The substantive issue is not whether diesel is doomed in the long run – even the German car industry accepts that – but how this should happen, and the time frame. The German car industry is not ready to supply the market with hybrid engines, let alone electric engines…If your car industry operates like a cartel, the development of alternative technologies get suppressed. This works exceedingly well so long as you keep technological leadership. And it breaks down when the underlying technology changes or when there is a sudden shift in the structure of demand….
[T]he car of the future will have an electric engine, and lots of smart artificial intelligence. We don’t know yet whether Tesla is the new iPhone of the car industry… What we do know is that the German car industry is not at the forefront of either development… It is up against the likes of Google, and possibly Apple, whose market capitalisation is far too large.
The new competitors are not part of the cartel…The developers have a different background than do the mechanical engineers of today’s car industry today. So, there is no reason to believe that the German car industry will retain its fat profit margins. It will decline just like newspapers declined. It won’t disappear, but wither slowly. Diesel sales are falling fast, even in Germany. Salaries will eventually come under pressure, and the most talented engineers and scientists will seek alternatives.

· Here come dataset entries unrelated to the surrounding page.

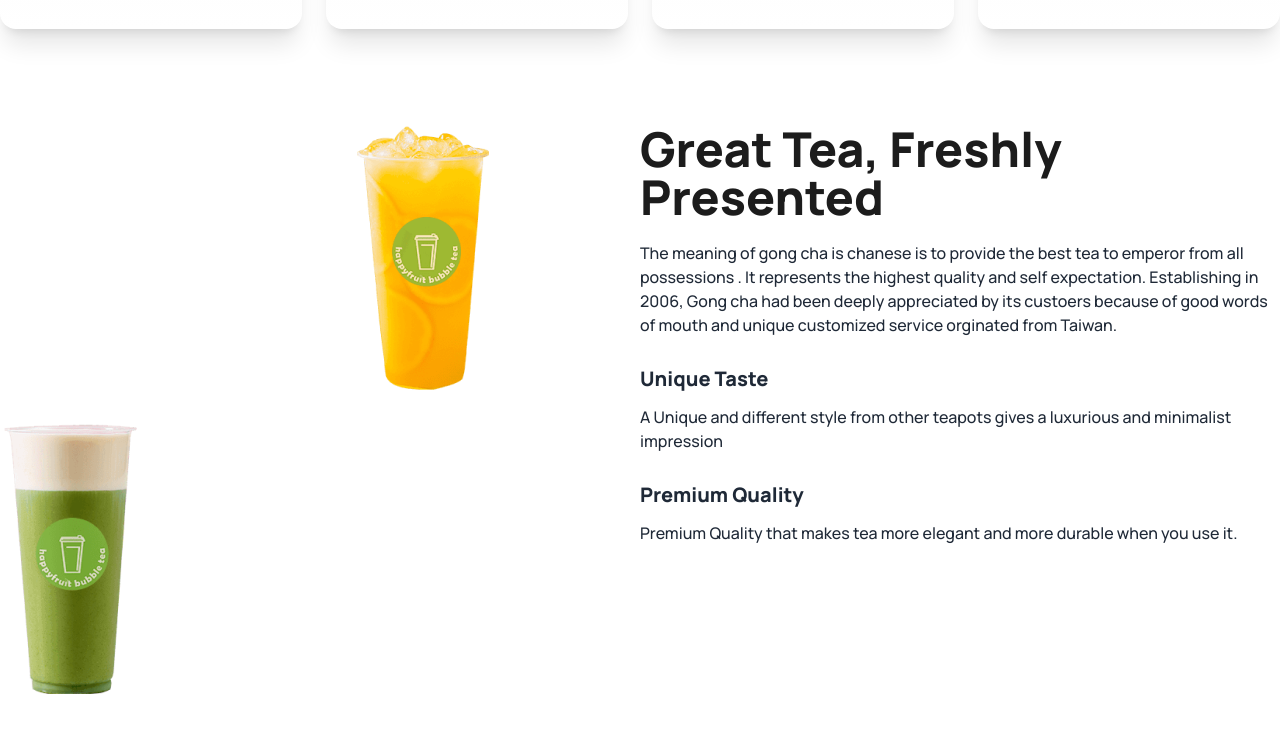
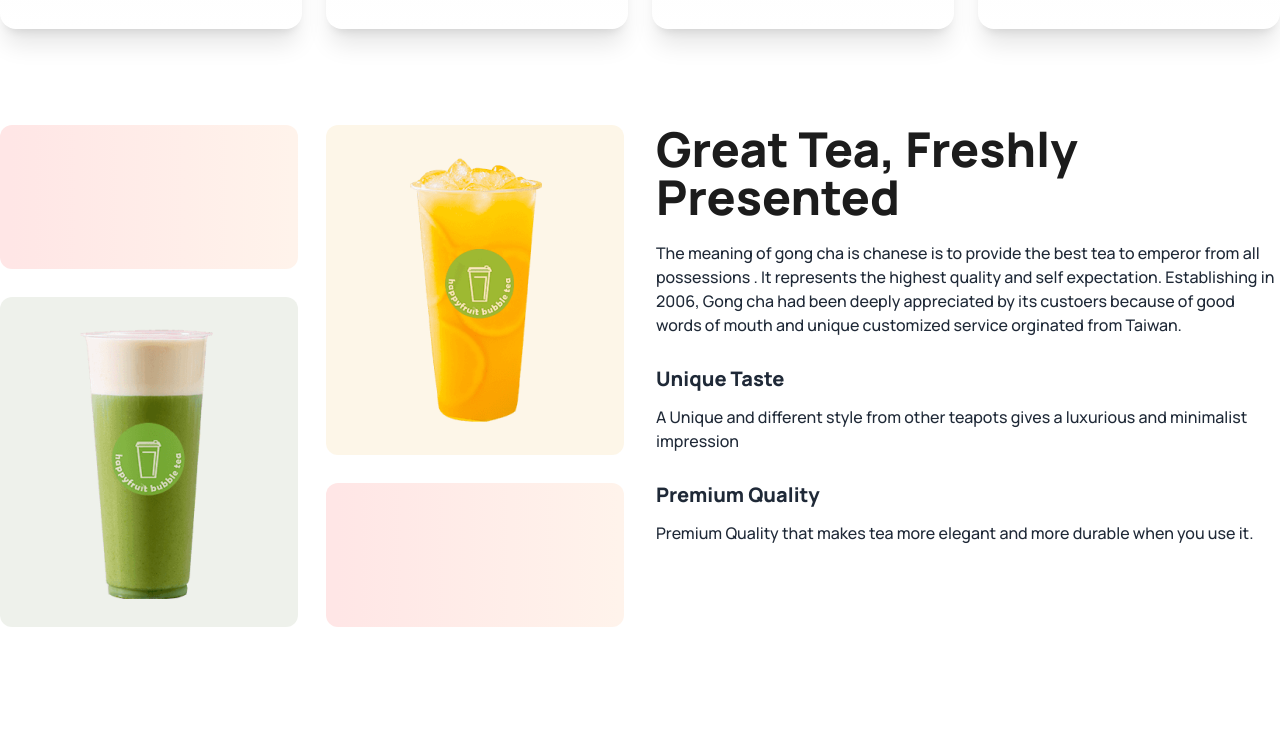
Before and after one commit to Sakib928/tea-garden-website, a plain HTML site: page index.html in a window 1280 px wide. Shown: the part 1132-1864 px from the top of the page. Drawn offline with nearby package versions, Linux system fonts and the light colour scheme.

Commit message:
practice done

```diff
--- a/index.html
+++ b/index.html
@@ -160,17 +160,29 @@
         </div>
       </section>
       <!-- great fresh tea section -->
-      <section class="my-24 md:flex flex-row">
+      <section class="my-24 gap-8 md:flex flex-row">
         <!-- grid div -->
-        <div class="grid gap-7 grid-cols-1 md:grid-cols-2 flex-1">
-          <div class="rounded-xl"></div>
-          <div class="sm:text-center rounded-xl row-span-2">
+        <div class="grid grid-cols-1 md:grid-cols-2 flex-1 gap-7">
+          <!-- element 1 -->
+          <div
+            class="max-sm:hidden rounded-xl h-36 opacity-10 bg-gradient-to-r from-[#f00] to-[#ff8938]"
+          ></div>
+          <!-- element 2 -->
+          <div
+            class="rounded-xl row-span-2 flex justify-center items-center bg-[#e6a6231a] py-7"
+          >
             <img src="images/fresh-1.png" alt="" />
           </div>
-          <div class="rounded-xl"></div>
-          <div class="rounded-xl row-span-2">
+          <!-- element 3 -->
+          <div
+            class="rounded-xl row-span-2 flex justify-center items-center bg-[#5776391a] py-7"
+          >
             <img src="images/fresh-2.png" alt="" />
           </div>
+          <!-- element-4 -->
+          <div
+            class="max-sm:hidden rounded-xl h-36 opacity-10 bg-gradient-to-r from-[#f00] to-[#ff8938]"
+          ></div>
         </div>
         <!-- text-div -->
         <div class="flex-1">
@@ -196,6 +208,8 @@
           </p>
         </div>
       </section>
+      <!-- super client section -->
+      <section class="my-24"></section>
     </main>
     <footer></footer>
   </body>
```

What we do know is that Germany is absolutely unprepared for this development.
In this context, we noted a comment by Marcel Fratzscher, who argues that Germany is preaching free trade at G20 summits, but is practicing protectionism at home when it blocks foreign takeovers of companies that own certain key technologies. He says the veto right is ill-defined, and thus particularly potent because politicians use it at their discretion. Germany, and the EU as a whole, are prioritising protection over innovation.
And there was I, thinking that Merkel was a champion of liberal (in the good sense of that much misused word) values…..
The longer term problem that electrification and self-driving cars might represent for Germany’s auto sector also rates a mention in a new piece in The Economist on some of the challenges facing the country, including (somewhat cheekily given that magazine’s own greenery) the effect of Germany’s high energy costs (much of them arising out of Merkel’s policies) on its competitiveness.
That trend is compounded by a conservative attitude to certain kinds of new technologies. Germans are even more hostile than the French to a free-trade treaty with America and to big-data giants like Google. In another backwards-looking move, Mrs Merkel’s government decided to cut the retirement age.
For now, however, Germany’s economy is in good shape and Merkel appears to be coasting to an easy re-election later this year, but I was struck by this in The Economist’s article:
All told, says Stephan Richter, a pundit, Germany’s “anaesthetic” political class has not used the country’s golden decade to equip it for the future: “past performance is no indication of future success.”
Indeed, but the sins have been of commission as well as omission. The decisions that Merkel has made on issue after issue after issue (the economy, immigration, energy, the EU—and there are plenty of other blunders to pick from) have already been damaging, and the final bill is not yet in.